Elmer Faust, formerly of Cody, is the 2019 inductee. Faust’s major contributions to Wyoming aviation include his role in the development of aviation in Cody and the exceptional aircraft maintenance he provided to pilots throughout the Big Horn Basin and beyond.

Faust began flying in the 1920s in a Curtis Jenny. While working as an auto mechanic in Cody, Faust built his first airplane, a Corben Junior Ace, in his spare time.

Rather than purchase the entire kit, he obtained a set of blueprints and an engine and relied on his mechanical skills to build the airplane. During the late 1920s and continuing into the 1930s, Faust, along with several other Cody residents, cleared a pasture of rocks and brush to form a landing strip and then used a truck to pull a drag to smooth the landing surface. Later, he constructed two hangars at the airstrip. Along with a hangar built by the city, these became the first structures at what would become the Cody airport. In honor of his efforts to help establish an airport, the terminal was named the E.E. Faust Terminal in 1992. 

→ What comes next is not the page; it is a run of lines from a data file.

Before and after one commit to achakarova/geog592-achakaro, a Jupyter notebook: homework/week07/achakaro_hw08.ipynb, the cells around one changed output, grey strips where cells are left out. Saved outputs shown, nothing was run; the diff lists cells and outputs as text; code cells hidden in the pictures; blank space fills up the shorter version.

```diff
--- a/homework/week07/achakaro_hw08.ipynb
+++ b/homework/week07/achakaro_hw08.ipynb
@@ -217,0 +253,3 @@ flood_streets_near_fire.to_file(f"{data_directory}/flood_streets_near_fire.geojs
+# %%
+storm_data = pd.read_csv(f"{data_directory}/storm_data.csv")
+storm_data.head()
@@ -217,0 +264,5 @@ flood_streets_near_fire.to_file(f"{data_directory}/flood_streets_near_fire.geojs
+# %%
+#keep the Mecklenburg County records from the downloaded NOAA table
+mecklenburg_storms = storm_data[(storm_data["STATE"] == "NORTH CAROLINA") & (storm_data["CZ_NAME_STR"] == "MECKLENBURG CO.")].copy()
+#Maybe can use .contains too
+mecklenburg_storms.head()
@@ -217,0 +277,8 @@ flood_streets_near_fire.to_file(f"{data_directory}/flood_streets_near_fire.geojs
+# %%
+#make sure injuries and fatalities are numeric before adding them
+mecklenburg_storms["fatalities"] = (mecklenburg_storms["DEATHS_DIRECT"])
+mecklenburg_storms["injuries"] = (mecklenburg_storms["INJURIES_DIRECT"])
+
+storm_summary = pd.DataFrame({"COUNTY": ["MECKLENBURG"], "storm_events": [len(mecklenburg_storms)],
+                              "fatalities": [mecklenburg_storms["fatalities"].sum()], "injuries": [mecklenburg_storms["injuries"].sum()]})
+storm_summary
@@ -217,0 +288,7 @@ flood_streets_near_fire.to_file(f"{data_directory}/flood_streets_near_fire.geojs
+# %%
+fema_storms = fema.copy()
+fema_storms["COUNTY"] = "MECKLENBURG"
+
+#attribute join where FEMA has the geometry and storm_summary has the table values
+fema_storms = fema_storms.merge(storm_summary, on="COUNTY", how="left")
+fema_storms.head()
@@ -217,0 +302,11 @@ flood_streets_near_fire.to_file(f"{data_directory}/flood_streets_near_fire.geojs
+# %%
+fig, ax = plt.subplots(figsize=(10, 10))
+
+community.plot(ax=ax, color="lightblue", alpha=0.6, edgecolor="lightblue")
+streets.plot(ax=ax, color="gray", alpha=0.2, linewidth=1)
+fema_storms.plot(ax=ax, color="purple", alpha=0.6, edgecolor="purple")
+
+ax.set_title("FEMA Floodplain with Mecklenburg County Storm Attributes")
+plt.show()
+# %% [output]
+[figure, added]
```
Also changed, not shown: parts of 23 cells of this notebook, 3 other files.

Faust began providing aircraft maintenance in the late 1930s. In 1949, he formally established Cody Aero Service, and for many years was the only mechanic in the Big Horn Basin and surrounding area. Faust was awarded the Federal Aviation Administration Aviation Mechanic Citation for his efforts that contributed significantly to the safety and increased reliability in aviation maintenance and for his efforts toward improved maintenance practices. Faust’s mechanical abilities led to his strong interest in the mechanical aspects of aircraft, and though aircraft maintenance was his primary business, rebuilding older aircraft was his passion. He rebuilt aircraft including a 1937 Fairchild 24, 1928 Mono Coup and several Waco Aircraft Company (WACO) aircraft. A 1933 WACO UIC that he restored in 1976 for use in the oil pipeline industry in Casper eventually was donated to the Smithsonian’s Paul E. Garber Storage Facility, the National Air and Space Museum’s reserve collection of historically significant aircraft. Faust also built and modified a late-1940s Piper PA-12. When it was completed in 1954, this heavily modified airplane became known as the Faust 301 and was still flying in 2019. 

During World War II, Faust served his country as an instructor at Hancock College of Aeronautics in California where he taught aircraft mechanics and engines. This included being the lead instructor for a new program designed to train young women to be aircraft mechanics.

Born on Nov. 29, 1900, in the community of Otto, southeast of Cody, Faust grew up in Meeteetse and Cody and graduated from Cody High School. Faust passed away in Cody on March 24, 1989. 

The Wyoming Aviation Hall of Fame is a non-profit, publicly supported, tax-exempt organization dedicated to honoring individuals who have made outstanding contributions to the establishment, development and/or advancement of aviation in Wyoming. The organization comprises a board of directors and operates in conjunction with the Wyoming Aeronautics Commission. Founded in 1994 through the efforts of the late Red Kelso of Cheyenne, the Wyoming Aviation Hall of Fame held its first induction in 1995.

For more information about the hall of fame or to nominate an individual, please call Board Chairman John Waggener in Laramie at 307-766-2563.